Our initiative, in collaboration with Glasgow City. Council, City Charitable Trust, People Build Glasgow Greener and City Building, bringing neighbors together to improve the city for the benefit of all. This year marks the 10th anniversary of support projects across Glasgow.
Lochend Community Garden first took root seven years ago.
Led by Jane Boyce, and in collaboration with local councilors, Jobs & Business Glasgow and Charity Fair (Family Action at Roger Field and Easter House), Changed, which the locals liked very much. All ages.
In recent years, the site has needed some TLC. Fly tappers had taken advantage of the decline in use, high beds had deteriorated, and weeds had begun to take over.
Enter Susan Wilson, volunteer gardener and passionate community campaigner, who wanted to help change the space once again.
Susan is a good face of East Surrey, who has contributed to numerous projects, including local allotments, schools and nurseries.
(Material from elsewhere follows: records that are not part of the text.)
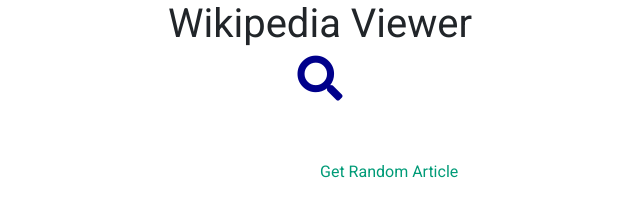
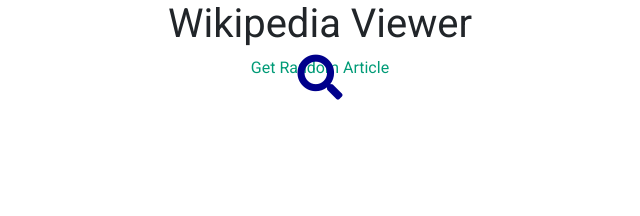
Before and after one commit to derektypist/wikipedia-viewer, a plain HTML site: page index.html in a window 1280 px wide. Shown: the whole page, without its empty margins (320-960 px from the left). Drawn offline with nearby package versions, Linux system fonts and the light colour scheme.

Commit message:
Updated search-icon style at style.css

```diff
--- a/css/style.css
+++ b/css/style.css
@@ -8,8 +8,6 @@ body {
 #random {
     text-decoration: none;
     color: #009B77;
-    position: absolute;
-    top: 20%;
 }
 
 #random:hover {
@@ -20,4 +18,6 @@ body {
 #search-icon {
     font-size: 45px;
     color: darkblue;
+    position: relative;
+    bottom: 25px;
 }
```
“Gardening is my passion,” he said. “And it’s really a special place. It nurtures people. I know a lot of people who come here to relax, just to stay away from what’s going on in their lives.”
This is especially true during the last 18 months, when many families have struggled because of cowardice.
“It’s been a terrible time for everyone,” says Susan. “I know some young people who have lost their parents.” Health. And that’s a big part of what we’re doing here.
Since April, Susan has been working tirelessly to breathe life into the garden again with the help of fellow volunteers and FARE staff, local councilor Maureen Burke and a team of young people from nearby schools and nurseries.
“I’m grateful for all the support we’ve received from many local businesses, such as B&Q Parkhead, Yehudson, Scott Bark, Poly Pipe, A&S Scaffolding and Tesco Parkhead,” he said.
Ella LaFerty and Quinn Cameron, both 11, are students at St. Benedict’s Primary.
“We’re mowing a little grass today, it’s fun,” Quinn said.
Ella added: “It’s nice to be close to nature.”
Roaridh, Laughlin and Alia, from Loch View Nursery, are plucking herbs from their plots, which are bursting with mint, chives and more.
“Mint smells like toothpaste,” says Alia, who is four years old. “We made pizza and put tomatoes on top.”
Laughlin, also four, added: “I’m digging. It’s a little muddy.”
Sally Graham, lead practitioner at Lochview, said: “The kids have learned a lot by coming here. It’s great. It’s not just about teaching them how to plant and how to grow. the meal, But they go to their parents’ house and they learn to cook, and how to become budget and sustainable.
“There’s a lot more to it, and there’s a real sense of community here.”
Chris Kerr, Fair’s Community Support and Development Manager agrees.
“This garden, since Jane’s original vision, has always been about community ownership and we’re happy to see people reusing it and enjoying it,” he said.
“Susan is very passionate about it, she’s done a great job. The whole community benefits from it, even those who live the opposite would like to keep an eye on her and keep an eye on her. People come and learn new skills, meet their neighbors – it brings generations together.
With a 500 grant from our Straits Aid Fund, Susan now hopes to purchase more tools and equipment to expand the growing areas and create a sensory garden, mud kitchen for young children, seating areas and more. Add fruit trees.
The garden was recently shortlisted in the national competition’s Best Community Garden category and received a Level 4 award in August. Scotland Beautiful.
Hubert Rodinsky, a 14-year-old student at Lochend School and a superhero farmer, is responsible for the giant sunflowers that soar into the sky in the middle of the garden.
“I don’t really know how I did it,” he smiles. “I planted the plot with grass and planted seeds. I also planted runner beans and broad beans. It has impressed me, I will definitely do more gardening.
Brothers Adam and John Irwin love to spend time in Lochend.
“I like to grow plants and learn about different vegetables,” says John, 11.
Adam, 14, adds: “It was good to plant pumpkins and I helped build a bridge near the entrance.”
Fiona, whose other children are 16-year-old Halima, 7-year-old and 4-year-old Zidane, says her whole family loves the garden.
“It’s nice to have them here,” she says. “They bring vegetables home and I make curry with them. It’s rare to find something we can all do together, where there’s something for you, no matter how old you are.
“It’s my favorite thing to see them happy.”